"Students do have rights under the First Amendment to our Constitution to express their views. They do not have the right to express those views whenever and however they wish, and they have no right to walk out of class during the school day without consequences."
Sequatchie County Director of Schools Michael Swafford agreed.
"We will treat a student walkout [Wednesday] as we'd treat it any other day," he said.
According to the group Marion County Concerned Parents, students have plans for a student-led walkout at Marion County High School on Wednesday, but administrators told students they would be punished if they took part. Marion County Director of Schools Mark Griffith said the district had "a procedural plan in place" and that students would be given a location inside the school to participate, or to not participate, in events honoring the Parkland victims.
If students do still walk out of class, Griffith said, consequence "will follow School Board policy."
Superintendent Jan Harris of Dade County (Ga.) Schools, where two students were recently arrested after bringing a gun to school, said the district was proud of its students.
"We want to encourage higher-level thinking, so we are proud of our students that they are in tune with the news and that they are aware and thinking about national issues," Harris said. "But we want to do that in a safe and orderly manner."
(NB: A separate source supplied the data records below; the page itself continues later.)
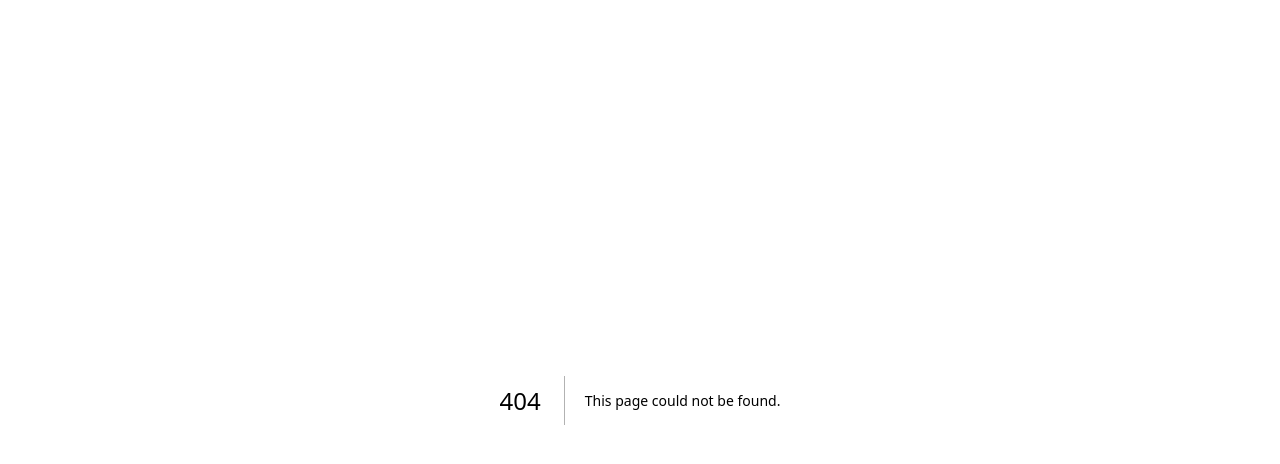
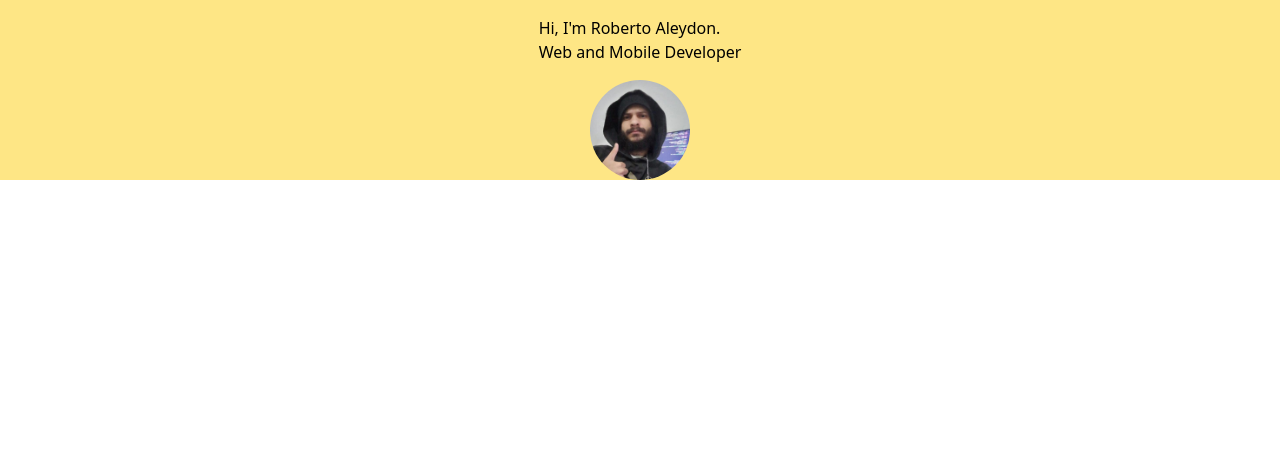
Before and after one commit to Aleydon/Porftfolio, a Next.js app: page /Home in a window 1280 px wide. Before the commit this address had no page. Shown: the top 464 px of the page. Built offline with nearby package versions, Linux system fonts and the light colour scheme.

Commit message:
ADD: Created Hero Page

```diff
--- /dev/null
+++ b/src/app/Home/page.tsx
@@ -0,0 +1,5 @@
+import { Hero } from '@/components/Hero';
+
+export default function Home() {
+  return <Hero />;
+}
--- a/src/app/globals.css
+++ b/src/app/globals.css
@@ -3,10 +3,9 @@
 @theme {
   --color-background: var(--background);
   --color-foreground: var(--foreground);
-  --dark-bg: #1A1A29;
-  --secondary-color: #7562E0
+  --dark-bg: #1a1a29;
+  --secondary-color: #7562e0;
 }
-
 
 @layer base {
   *,
--- a/src/app/page.tsx
+++ b/src/app/page.tsx
@@ -1,5 +1,11 @@
-import NavBar from '@/components/NavBar';
+import { NavBar } from '@/components/NavBar';
+import Home from './Home/page';
 
 export default function Page() {
-  return <NavBar />;
+  return (
+    <>
+      <NavBar />
+      <Home />
+    </>
+  );
 }
--- /dev/null
+++ b/src/components/Hero.tsx
@@ -0,0 +1,24 @@
+import Image from 'next/image';
+
+import Me from '@/assets/me.jpeg';
+
+export function Hero() {
+  return (
+    <div className="flex flex-col w-full items-center justify-center bg-amber-200">
+      <div className="p-4">
+        <h1>
+          Hi, I&apos;m Roberto Aleydon. <br /> Web and Mobile Developer
+        </h1>
+      </div>
+      <div>
+        <Image
+          className="rounded-full"
+          src={Me}
+          alt="Vercel Logo"
+          width={100}
+          height={24}
+        />
+      </div>
+    </div>
+  );
+}
--- a/src/components/NavBar.tsx
+++ b/src/components/NavBar.tsx
@@ -1,8 +1,11 @@
 'use client';
 
+import Image from 'next/image';
 import { useState } from 'react';
 
-export default function NavBar() {
+import Logo from '@/assets/logo.svg';
+
+export function NavBar() {
   const [isOpen, setIsOpen] = useState(false);
 
   const toggleMenu = () => {
@@ -13,8 +16,7 @@ export default function NavBar() {
     <nav className="md:flex md:justify-between md:items-center p-4 bg-gray-800">
       {/* Logo ou Título */}
       <div className="flex justify-between items-center">
-        <div className="text-white font-bold">Logo</div>
-
+        <Image src={Logo} alt="Logo" width={30} height={30} />
         {/* Botão Hamburger */}
         <button
           onClick={toggleMenu}
```
Also changed, not shown: src/assets/logo.svg (added), src/assets/me.jpeg (added).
Dade High School Principal James Fahrney has called for a "timeout" between 10 and 10:20 a.m. Wednesday, and a variety of activities will be provided for students during that time, including the option to remain in class and not participate, to tweet local representatives, to debate readings about the issue of gun control, to journal about their experience or to walk out to the commons area for those 17 minutes.
Polk County Schools will follow suggestions issued by the state Department of Education, and will allow students designated spaces for students to spend the walk-out, treating it as "a freedom of expression and speech," said James Jones, director of schools, in a statement.
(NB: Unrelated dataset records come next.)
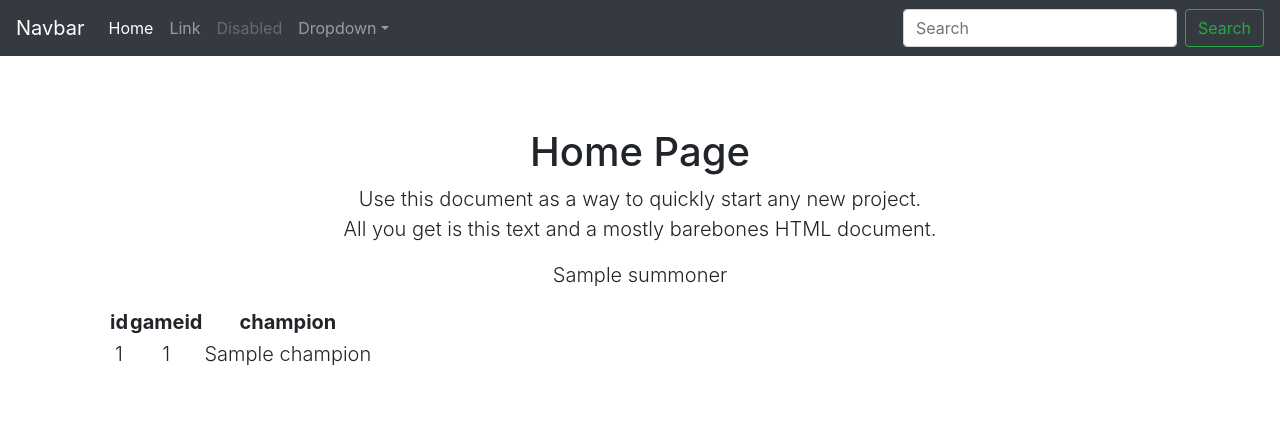
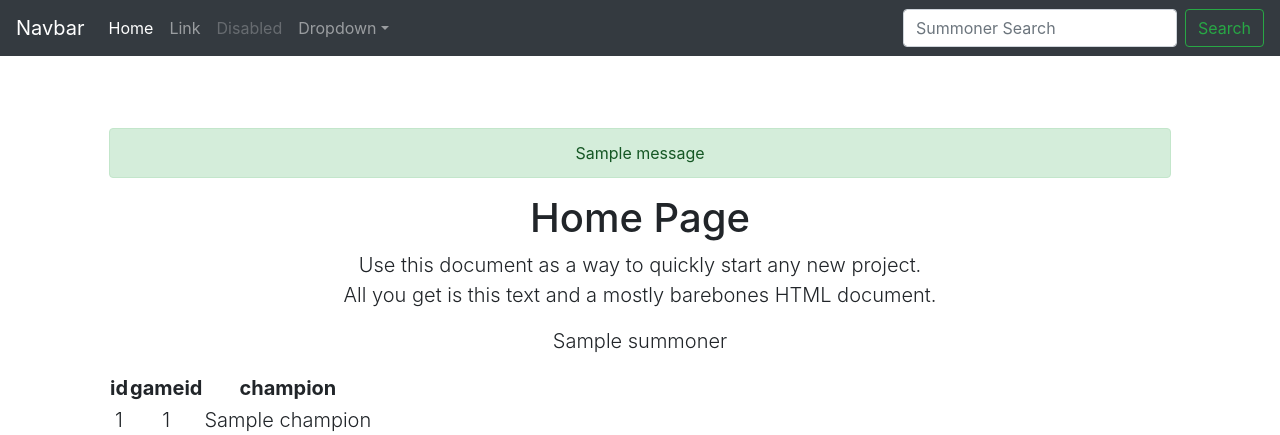
Before and after one commit to ematysek/Riot-API-Webapp, a Flask app: template ui/templates/home.html in a window 1280 px wide. Shown: the top 435 px of the page. Run offline with Flask 2, Linux system fonts and the light colour scheme; the template is opened without the code that fills it: values that come from a table or form of the project are taken from there, most other values are stand-ins (such as "Sample title", 1, 10 or a date in 2020); one stand-in notice (Sample message) is shown; parts of the project's set-up code (start-up, migrations or seed data) failed here and were passed over; some libraries are stand-ins or nearby versions.

Commit message:
Updated config.py with FlaskConfig UI Improvements Added summoner search form Added flask-wtf as requirement

```diff
--- a/requirements.txt
+++ b/requirements.txt
@@ -2,6 +2,7 @@ certifi==2018.4.16
 chardet==3.0.4
 click==6.7
 Flask==1.0.2
+Flask-WTF==0.14.2
 idna==2.6
 itsdangerous==0.24
 Jinja2==2.10
@@ -10,3 +11,4 @@ requests==2.18.4
 SQLAlchemy==1.2.8
 urllib3==1.22
 Werkzeug==0.14.1
+WTForms==2.2.1
--- /dev/null
+++ b/ui/forms.py
@@ -0,0 +1,8 @@
+from flask_wtf import FlaskForm
+from wtforms import StringField, SubmitField
+from wtforms.validators import DataRequired, Length
+
+
+class SummonerSearchForm(FlaskForm):
+    summoner = StringField('Summoner', validators=[DataRequired(), Length(min=3, max=24)])
+    submit = SubmitField('Search')
--- a/ui/templates/home.html
+++ b/ui/templates/home.html
@@ -28,15 +28,34 @@
                 </div>
             </li>
         </ul>
-        <form class="form-inline my-2 my-lg-0">
-            <input class="form-control mr-sm-2" type="text" placeholder="Search" aria-label="Search">
-            <button class="btn btn-outline-success my-2 my-sm-0" type="submit">Search</button>
+        <form class="form-inline my-2 my-lg-0" method="POST" action="">
+            {{ form.hidden_tag() }}
+            {{ form.summoner(class="form-control mr-sm-2", placeholder="Summoner Search") }}
+            <!-- <input class="form-control mr-sm-2" type="text" placeholder="Search" aria-label="Search"> -->
+            {{ form.submit(class="btn btn-outline-success my-2 my-sm-0") }}
+            <!-- <button class="btn btn-outline-success my-2 my-sm-0" type="submit">Search</button> -->
         </form>
     </div>
 </nav>
 <main role="main" class="container">
 
     <div class="starter-template">
+        {% with messages = get_flashed_messages(with_categories=true) %}
+            {% if messages %}
+                {% for cat, msg in messages %}
+                    <div class="alert alert-{{ cat }}">
+                        {{ msg }}
+                    </div>
+                {% endfor %}
+            {% endif %}
+        {% endwith %}
+        {% if form.summoner.errors %}
+            <div class="alert alert-danger">
+                {% for error in form.summoner.errors %}
+                    {{ error }}
+                {% endfor %}
+            </div>
+        {% endif %}
         <h1>Home Page</h1>
         <p class="lead">Use this document as a way to quickly start any new project.<br> All you get is this text and a
             mostly barebones HTML document.</p>
--- a/ui/webui.py
+++ b/ui/webui.py
@@ -1,19 +1,26 @@
-from flask import Flask, render_template
+from flask import Flask, render_template, flash, redirect, url_for
 from util.request_handler import RequestHandler
 
+from conf.config import FlaskConfig
+from ui.forms import SummonerSearchForm
 app = Flask(__name__)
 
 
-@app.route('/')
+@app.route('/', methods=['GET', 'POST'])
 def home():
+    form = SummonerSearchForm()
+    if form.validate_on_submit():
+        flash("Searched for {}".format(form.summoner.data), 'success')
+        return redirect(url_for('home'))
     rh = RequestHandler()
     sums = rh.get_all_summoners()
     um = rh.get_all_usermatches()
     rh.close()
-    return render_template('home.html', summoners=sums, usermatches=um)
+    return render_template('home.html', summoners=sums, usermatches=um, form=form)
 
 
 def launch():
+    app.config['SECRET_KEY'] = FlaskConfig().secret_key
     app.run()
 
 
```
Also changed, not shown: conf/config.py (+10 -0 lines), 1 other file.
Catoosa and Walker counties are also allowing students to participate in planned walkouts.
Cleveland City Schools anticipates students at both Cleveland High School and Cleveland Middle School to walkout Wednesday. Though the district has been working with students, it also has stated that students can still be punished for disrupting the school day.
"It important to know that disorderly conduct that disrupts school operations is not acceptable and will be handled compassionately, but firmly, in accordance with our board policy and internal procedures," Director of Schools Russell Dyer said in a statement.
Dyer did encourage parents to talk with students about related issues.
"I encourage you to talk with your child(ren) about how they may be feeling about this topic," he said. "We love the passion of our students on various issues, and we recognize that student activism is part of the learning process."